Al Sharpton and Jesse Jackson didn’t kill Don Imus’ show. It was a suicide, and that the vultures showed up shouldn’t confuse us about what happened. When Imus took an off ramp and drove forty blocks out of his way to run over the Rutgers women hoopsters –and then backed over them again while turning the car around to get back—he did himself in. It just took a few days for him to bleed out. The vultures always show up, but make no mistake. Imus has Imus to blame: His sponsors wanted nothing to do with his brand once that brand got recognition outside of the relatively small world that watched or listened to Imus. That’s the market, not the P.C. police. Imus could slag any player he wanted to, and probably have thrown down a few race cards in the process and remained untouched. He certainly did so with PBS’s Gwen Ifill. But college kids playing sports who are not within a hundred miles of a political debate –that’s far beyond the limits of what the public can stomach, or at least enough of the public to turn the sponsors’ heads away in shame.
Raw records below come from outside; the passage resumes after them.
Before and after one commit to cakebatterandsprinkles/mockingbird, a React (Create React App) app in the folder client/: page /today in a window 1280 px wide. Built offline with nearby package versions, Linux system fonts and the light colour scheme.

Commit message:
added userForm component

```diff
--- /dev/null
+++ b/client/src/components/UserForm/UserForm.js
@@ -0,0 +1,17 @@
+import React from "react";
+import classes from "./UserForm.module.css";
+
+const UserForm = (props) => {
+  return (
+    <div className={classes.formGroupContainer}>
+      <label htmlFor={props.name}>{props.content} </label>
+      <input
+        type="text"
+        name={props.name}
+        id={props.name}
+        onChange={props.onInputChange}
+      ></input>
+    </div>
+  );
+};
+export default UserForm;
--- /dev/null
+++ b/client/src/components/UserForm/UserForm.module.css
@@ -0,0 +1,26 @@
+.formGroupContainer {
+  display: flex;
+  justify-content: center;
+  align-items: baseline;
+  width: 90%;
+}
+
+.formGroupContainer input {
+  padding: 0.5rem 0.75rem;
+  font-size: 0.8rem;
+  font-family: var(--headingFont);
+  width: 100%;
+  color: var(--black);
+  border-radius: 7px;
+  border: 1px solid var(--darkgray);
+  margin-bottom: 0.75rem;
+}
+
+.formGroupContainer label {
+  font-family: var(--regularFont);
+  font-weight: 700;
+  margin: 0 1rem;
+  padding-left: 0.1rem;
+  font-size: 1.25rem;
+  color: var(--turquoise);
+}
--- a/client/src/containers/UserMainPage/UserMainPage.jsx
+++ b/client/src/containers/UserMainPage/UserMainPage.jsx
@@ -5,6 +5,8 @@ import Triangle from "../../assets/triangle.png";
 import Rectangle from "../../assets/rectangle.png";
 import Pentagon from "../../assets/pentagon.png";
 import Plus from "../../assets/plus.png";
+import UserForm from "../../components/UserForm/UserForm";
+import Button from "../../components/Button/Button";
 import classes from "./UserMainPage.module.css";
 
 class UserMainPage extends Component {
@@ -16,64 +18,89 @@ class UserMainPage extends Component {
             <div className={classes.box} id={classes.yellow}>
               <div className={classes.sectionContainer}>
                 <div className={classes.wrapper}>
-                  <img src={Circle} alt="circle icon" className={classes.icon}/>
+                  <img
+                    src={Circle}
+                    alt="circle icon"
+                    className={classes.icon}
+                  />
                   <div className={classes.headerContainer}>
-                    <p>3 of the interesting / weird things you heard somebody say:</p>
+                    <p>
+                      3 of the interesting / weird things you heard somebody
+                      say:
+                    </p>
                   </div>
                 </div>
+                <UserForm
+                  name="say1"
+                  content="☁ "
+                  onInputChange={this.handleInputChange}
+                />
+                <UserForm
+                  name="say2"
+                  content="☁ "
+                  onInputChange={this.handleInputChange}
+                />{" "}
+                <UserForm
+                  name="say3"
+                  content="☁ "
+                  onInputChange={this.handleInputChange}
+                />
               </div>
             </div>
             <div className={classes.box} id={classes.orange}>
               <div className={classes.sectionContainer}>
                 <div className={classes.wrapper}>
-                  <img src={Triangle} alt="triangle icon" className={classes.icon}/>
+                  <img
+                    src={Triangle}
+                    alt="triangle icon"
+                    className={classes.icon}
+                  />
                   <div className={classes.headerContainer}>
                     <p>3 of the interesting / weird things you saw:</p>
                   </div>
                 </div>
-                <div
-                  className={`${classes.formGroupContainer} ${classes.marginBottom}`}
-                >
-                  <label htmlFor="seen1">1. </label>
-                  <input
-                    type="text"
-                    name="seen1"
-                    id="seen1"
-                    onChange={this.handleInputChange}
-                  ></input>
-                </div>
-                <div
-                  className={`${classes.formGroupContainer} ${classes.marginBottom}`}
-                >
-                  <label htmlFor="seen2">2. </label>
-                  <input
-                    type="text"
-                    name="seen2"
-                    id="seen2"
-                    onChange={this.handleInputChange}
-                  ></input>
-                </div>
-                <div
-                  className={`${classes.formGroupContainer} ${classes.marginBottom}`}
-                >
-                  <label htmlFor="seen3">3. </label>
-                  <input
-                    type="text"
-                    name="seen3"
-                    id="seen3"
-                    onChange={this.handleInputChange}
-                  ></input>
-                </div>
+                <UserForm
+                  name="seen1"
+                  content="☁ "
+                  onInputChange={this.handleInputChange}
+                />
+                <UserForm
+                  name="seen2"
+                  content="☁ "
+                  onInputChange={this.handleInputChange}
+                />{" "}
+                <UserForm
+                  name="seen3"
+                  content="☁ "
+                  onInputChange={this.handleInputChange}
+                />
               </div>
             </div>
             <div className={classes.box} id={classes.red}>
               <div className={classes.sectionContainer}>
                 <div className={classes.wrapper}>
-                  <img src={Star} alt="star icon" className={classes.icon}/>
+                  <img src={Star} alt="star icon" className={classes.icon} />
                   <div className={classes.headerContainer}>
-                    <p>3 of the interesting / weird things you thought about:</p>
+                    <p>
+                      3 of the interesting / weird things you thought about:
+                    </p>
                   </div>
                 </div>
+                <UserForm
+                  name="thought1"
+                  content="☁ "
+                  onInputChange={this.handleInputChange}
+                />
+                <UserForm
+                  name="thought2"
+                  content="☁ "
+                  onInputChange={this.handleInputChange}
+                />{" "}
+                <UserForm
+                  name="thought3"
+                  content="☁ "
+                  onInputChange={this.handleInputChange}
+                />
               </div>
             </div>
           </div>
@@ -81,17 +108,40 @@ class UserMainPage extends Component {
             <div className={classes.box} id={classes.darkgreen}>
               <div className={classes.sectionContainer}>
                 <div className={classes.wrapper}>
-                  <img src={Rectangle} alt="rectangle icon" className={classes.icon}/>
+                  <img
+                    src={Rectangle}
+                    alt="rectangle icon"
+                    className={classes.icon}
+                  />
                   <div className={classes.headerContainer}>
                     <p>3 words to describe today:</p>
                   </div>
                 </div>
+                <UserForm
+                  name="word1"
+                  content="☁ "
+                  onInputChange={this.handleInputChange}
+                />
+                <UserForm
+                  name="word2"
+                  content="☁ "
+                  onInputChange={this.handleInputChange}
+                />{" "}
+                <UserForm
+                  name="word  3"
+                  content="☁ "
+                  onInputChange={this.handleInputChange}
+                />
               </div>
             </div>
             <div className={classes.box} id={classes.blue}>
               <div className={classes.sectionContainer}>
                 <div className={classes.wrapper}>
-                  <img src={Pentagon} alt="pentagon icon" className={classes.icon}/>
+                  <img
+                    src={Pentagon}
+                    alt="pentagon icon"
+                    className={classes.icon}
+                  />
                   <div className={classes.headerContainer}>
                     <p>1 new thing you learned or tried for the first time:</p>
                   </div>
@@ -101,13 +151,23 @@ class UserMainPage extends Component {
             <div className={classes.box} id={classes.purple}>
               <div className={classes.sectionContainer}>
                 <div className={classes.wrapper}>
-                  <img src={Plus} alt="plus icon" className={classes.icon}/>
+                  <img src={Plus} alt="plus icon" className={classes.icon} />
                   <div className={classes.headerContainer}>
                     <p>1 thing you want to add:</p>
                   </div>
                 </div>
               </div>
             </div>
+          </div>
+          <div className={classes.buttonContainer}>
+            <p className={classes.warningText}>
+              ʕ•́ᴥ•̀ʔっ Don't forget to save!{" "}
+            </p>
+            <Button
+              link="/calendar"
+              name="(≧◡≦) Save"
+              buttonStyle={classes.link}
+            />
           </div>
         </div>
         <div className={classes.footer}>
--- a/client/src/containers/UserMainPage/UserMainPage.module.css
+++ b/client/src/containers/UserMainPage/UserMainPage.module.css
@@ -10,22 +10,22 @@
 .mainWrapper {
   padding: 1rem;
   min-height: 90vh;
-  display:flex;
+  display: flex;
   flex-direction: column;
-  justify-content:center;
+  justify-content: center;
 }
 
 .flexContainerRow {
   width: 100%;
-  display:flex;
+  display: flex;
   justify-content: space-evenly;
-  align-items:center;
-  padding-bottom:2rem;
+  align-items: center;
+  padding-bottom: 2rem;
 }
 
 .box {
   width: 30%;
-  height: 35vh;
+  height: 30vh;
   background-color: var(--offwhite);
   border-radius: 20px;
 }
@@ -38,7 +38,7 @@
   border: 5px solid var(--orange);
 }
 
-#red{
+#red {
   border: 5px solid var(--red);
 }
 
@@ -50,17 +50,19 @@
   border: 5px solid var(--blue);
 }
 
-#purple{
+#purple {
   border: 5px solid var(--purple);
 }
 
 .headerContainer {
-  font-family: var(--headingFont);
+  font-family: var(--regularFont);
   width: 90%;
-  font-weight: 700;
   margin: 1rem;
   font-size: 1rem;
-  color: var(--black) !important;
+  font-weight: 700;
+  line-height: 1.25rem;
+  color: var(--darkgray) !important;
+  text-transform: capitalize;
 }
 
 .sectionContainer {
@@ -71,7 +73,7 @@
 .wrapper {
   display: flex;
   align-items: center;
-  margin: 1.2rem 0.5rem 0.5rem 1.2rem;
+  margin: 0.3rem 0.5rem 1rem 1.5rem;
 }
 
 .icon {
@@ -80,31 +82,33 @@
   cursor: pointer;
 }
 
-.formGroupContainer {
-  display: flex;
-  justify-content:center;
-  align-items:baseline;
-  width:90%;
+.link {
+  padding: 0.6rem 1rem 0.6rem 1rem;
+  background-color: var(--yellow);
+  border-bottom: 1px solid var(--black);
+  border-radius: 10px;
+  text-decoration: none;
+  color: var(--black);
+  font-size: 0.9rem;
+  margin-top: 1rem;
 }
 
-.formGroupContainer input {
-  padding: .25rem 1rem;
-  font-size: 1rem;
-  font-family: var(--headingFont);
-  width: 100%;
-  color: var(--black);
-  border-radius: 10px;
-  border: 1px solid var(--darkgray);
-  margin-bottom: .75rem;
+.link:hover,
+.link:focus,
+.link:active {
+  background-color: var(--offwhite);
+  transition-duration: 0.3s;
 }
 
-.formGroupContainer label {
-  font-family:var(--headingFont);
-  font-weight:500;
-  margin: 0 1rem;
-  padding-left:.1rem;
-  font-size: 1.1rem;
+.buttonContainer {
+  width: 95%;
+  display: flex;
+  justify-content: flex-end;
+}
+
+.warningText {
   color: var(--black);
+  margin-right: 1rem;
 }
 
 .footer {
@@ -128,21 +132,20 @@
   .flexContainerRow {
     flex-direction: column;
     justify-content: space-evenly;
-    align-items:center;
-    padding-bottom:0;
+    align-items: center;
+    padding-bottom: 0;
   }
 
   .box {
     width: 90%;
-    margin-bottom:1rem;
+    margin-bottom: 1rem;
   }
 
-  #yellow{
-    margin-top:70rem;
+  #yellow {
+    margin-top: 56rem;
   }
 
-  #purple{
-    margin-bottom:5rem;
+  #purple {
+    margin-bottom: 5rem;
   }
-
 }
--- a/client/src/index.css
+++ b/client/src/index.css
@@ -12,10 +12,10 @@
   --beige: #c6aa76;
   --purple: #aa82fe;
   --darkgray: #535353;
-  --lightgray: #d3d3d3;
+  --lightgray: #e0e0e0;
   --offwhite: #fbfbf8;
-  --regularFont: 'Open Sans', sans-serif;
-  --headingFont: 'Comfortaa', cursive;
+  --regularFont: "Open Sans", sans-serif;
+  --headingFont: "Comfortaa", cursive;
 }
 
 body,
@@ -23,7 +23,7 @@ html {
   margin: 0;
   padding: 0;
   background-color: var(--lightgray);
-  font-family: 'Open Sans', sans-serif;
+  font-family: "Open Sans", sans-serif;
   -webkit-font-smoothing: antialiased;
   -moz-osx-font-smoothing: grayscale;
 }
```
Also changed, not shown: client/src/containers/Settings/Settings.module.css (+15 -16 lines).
Before one full day had passed, Imus’ former fellow MSNBCer Keith Olbermann was wondering whether the bell was tolling for Rush Limbaugh, who, Olbermann asserted, had been grandfathered in when it came to abusive talk radio.
Mind you this is Keith Olbermann who wrote of colleague Rita Crosby that “Rita’s nice, but dumber than a suitcase of rocks,” and who compared Dean Kenneth Starr to Henrich Himmler –“Facially, it finally dawned on me that the person Ken Starr has reminded me of all this time was Heinrich Himmler, including the glasses.” These comments are not grounds for dismissal, just derision, windows into a head where a few thoughts clatter about in search of a coherent argument. Keith, the scoreboard reader turned radical chic poseur is obviously never going to win the spelling bee, but we can’t put this jump from Imus to Rush down to sheer stupidity. (Well, maybe we can, but let’s assume for the moment that Keith is at a multiplication tables level when it comes to higher thinking skills.) Something else is at work here.
It is a combination of ratings envy and genuine puzzlement. This duo seems to drive all of Keith’s public confrontations and feuds. His frequent attempts to attract the attention of Bill O’Reilly are lame enough, but O’Reilly only has about 10 times Olbermann’s audience. Rush has about a hundred times the audience of Countdown’s party faithful. “How can that be,” Keith must ask himself, “when I’m so good and he’s so bad?”